The multi-part study was commissioned by the ASADA of Nosara located in the American Project, to determine the best locations for future wells, as well as to learn more about the nature and renewability of Nosara’s water resources. The study employed tapped state-of-the-art satellite imagery and other tools used in oil and water prospecting with the expertise of numerous specialists to locate and map the multiple aquifers that underlie the area. It surveyed existing wells and identified a mother load of underground water that has the potential to dramatically out produce existing wells, ensuring water for years to come. Though it is still not known exactly how much water we are talking about or what is the recharge capacity of these aquifers.
But according to Vletas, the issue is money. “The water resource is not quantifiable at this point without dimensions for the area, porosity and aquifer height parameters; any number given would be a wild guess” the geologist says in the study. “This is why we need to drill more wells, lay more pipes and build more tanks. We’re underfunded”, Vletas mentioned during an interview with VON.
The ASADA funded Phase 1 and Phase 2 of the study, at $40,000 each, and now has detailed maps of the area’s aquifers. A new tank should be online by February. The ASADA’s current seven wells can only pump a certain amount of water, and the system’s fragility is demonstrated when power outages, even brief ones, disrupt the pumping system, leading to empty tanks.
“The infrastructure for the water system needs to be double what we think; this is a good rule of thumb in the industry and provides virtually seamless service to customers in the times that breakdowns do occur. This also allows lead time to expand further when growth necessitates it,” the report concludes.
Vletas said a third phase of research, proposed but not funded, would quantify the volume of water in the aquifers, as well as the capacity of the aquifers to be recharged during the rainy season. “More work is required to fully define the reservoirs and their characteristics,” the report states.
This would be very useful for long term planning for development, he said, but is not necessary to locate water to supply local needs for the next few years.
Vletas, President of Eagle Production, Inc., of Texas, has 25 years experience as a petroleum geologist and has been visiting Nosara for years.
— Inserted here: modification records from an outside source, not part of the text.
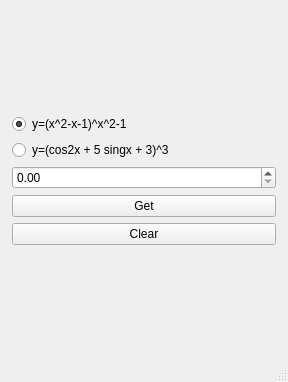
This is mainwindow.ui in nosenko-mi/hmi-all as Qt 5 draws it before an edit. The edited form follows.
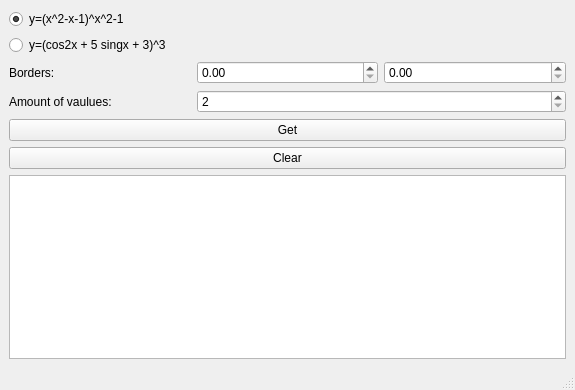
This is the edited form.

What changed in the file:
```diff
--- a/mainwindow.ui
+++ b/mainwindow.ui
@@ -6,8 +6,8 @@
    <rect>
     <x>0</x>
     <y>0</y>
-    <width>284</width>
-    <height>382</height>
+    <width>575</width>
+    <height>390</height>
    </rect>
   </property>
   <property name="windowTitle">
@@ -18,117 +18,69 @@
   </property>
   <widget class="QWidget" name="centralwidget">
    <layout class="QGridLayout" name="gridLayout_2">
-    <property name="leftMargin">
-     <number>12</number>
-    </property>
-    <property name="topMargin">
-     <number>12</number>
-    </property>
-    <property name="rightMargin">
-     <number>12</number>
-    </property>
-    <property name="bottomMargin">
-     <number>12</number>
-    </property>
     <item row="0" column="0">
      <layout class="QGridLayout" name="gridLayout">
-      <item row="0" column="1">
-       <widget class="QLabel" name="f1ResultLabel">
-        <property name="sizePolicy">
-         <sizepolicy hsizetype="MinimumExpanding" vsizetype="Preferred">
-          <horstretch>0</horstretch>
-          <verstretch>0</verstretch>
-         </sizepolicy>
-        </property>
-        <property name="minimumSize">
-         <size>
-          <width>96</width>
-          <height>0</height>
-         </size>
-        </property>
-        <property name="font">
-         <font>
-          <italic>true</italic>
-         </font>
-        </property>
-        <property name="text">
-         <string/>
-        </property>
-        <property name="alignment">
-         <set>Qt::AlignRight|Qt::AlignTrailing|Qt::AlignVCenter</set>
-        </property>
-        <property name="margin">
+      <item row="3" column="1" colspan="2">
+       <widget class="QSpinBox" name="valuesAmountSpinBox">
+        <property name="minimum">
          <number>2</number>
         </property>
        </widget>
       </item>
-      <item row="1" column="1">
-       <widget class="QLabel" name="f2ResultLabel">
-        <property name="sizePolicy">
-         <sizepolicy hsizetype="MinimumExpanding" vsizetype="Preferred">
-          <horstretch>0</horstretch>
-          <verstretch>0</verstretch>
-         </sizepolicy>
-        </property>
-        <property name="minimumSize">
-         <size>
-          <width>48</width>
-          <height>0</height>
-         </size>
-        </property>
-        <property name="font">
-         <font>
-          <italic>true</italic>
-         </font>
-        </property>
-        <property name="midLineWidth">
-         <number>1</number>
-        </property>
+      <item row="2" column="0">
+       <widget class="QLabel" name="label">
         <property name="text">
-         <string/>
+         <string>Borders:</string>
         </property>
-        <property name="alignment">
-         <set>Qt::AlignRight|Qt::AlignTrailing|Qt::AlignVCenter</set>
-        </property>
-        <property name="margin">
-         <number>2</number>
-        </property>
        </widget>
       </item>
-      <item row="0" column="0">
-       <widget class="QRadioButton" name="f1RadioButton">
+      <item row="3" column="0">
+       <widget class="QLabel" name="label_2">
         <property name="text">
-         <string>y=(x^2-x-1)^x^2-1</string>
+         <string>Amount of vaulues:</string>
         </property>
-        <property name="checked">
-         <bool>true</bool>
-        </property>
        </widget>
       </item>
-      <item row="1" column="0">
+      <item row="1" column="0" colspan="3">
        <widget class="QRadioButton" name="f2RadioButton">
         <property name="text">
          <string>y=(cos2x + 5 singx + 3)^3</string>
         </property>
        </widget>
       </item>
-      <item row="2" column="0" colspan="2">
-       <widget class="QDoubleSpinBox" name="doubleSpinBox"/>
-      </item>
-      <item row="3" column="0" colspan="2">
-       <widget class="QPushButton" name="pushButton">
-        <property name="text">
-         <string>Get</string>
-        </property>
-       </widget>
-      </item>
-      <item row="4" column="0" colspan="2">
+      <item row="5" column="0" colspan="3">
        <widget class="QPushButton" name="clearButton">
         <property name="text">
          <string>Clear</string>
         </property>
        </widget>
       </item>
+      <item row="6" column="0" colspan="3">
+       <widget class="QTableWidget" name="resultTable"/>
+      </item>
+      <item row="2" column="2">
+       <widget class="QDoubleSpinBox" name="rightSpinBox"/>
+      </item>
+      <item row="2" column="1">
+       <widget class="QDoubleSpinBox" name="leftSpinBox"/>
+      </item>
+      <item row="4" column="0" colspan="3">
+       <widget class="QPushButton" name="pushButton">
+        <property name="text">
+         <string>Get</string>
+        </property>
+       </widget>
+      </item>
+      <item row="0" column="0" colspan="3">
+       <widget class="QRadioButton" name="f1RadioButton">
+        <property name="text">
+         <string>y=(x^2-x-1)^x^2-1</string>
+        </property>
+        <property name="checked">
+         <bool>true</bool>
+        </property>
+       </widget>
+      </item>
      </layout>
     </item>
    </layout>
```
Left out of the diff: 2 changed lines with no effect on the pictures.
He hopes that the AyA, the national water authority, will fund similar research in other regions of the Guanacaste Province to help assure the sustainability of development.
Download the complete ASADA study here.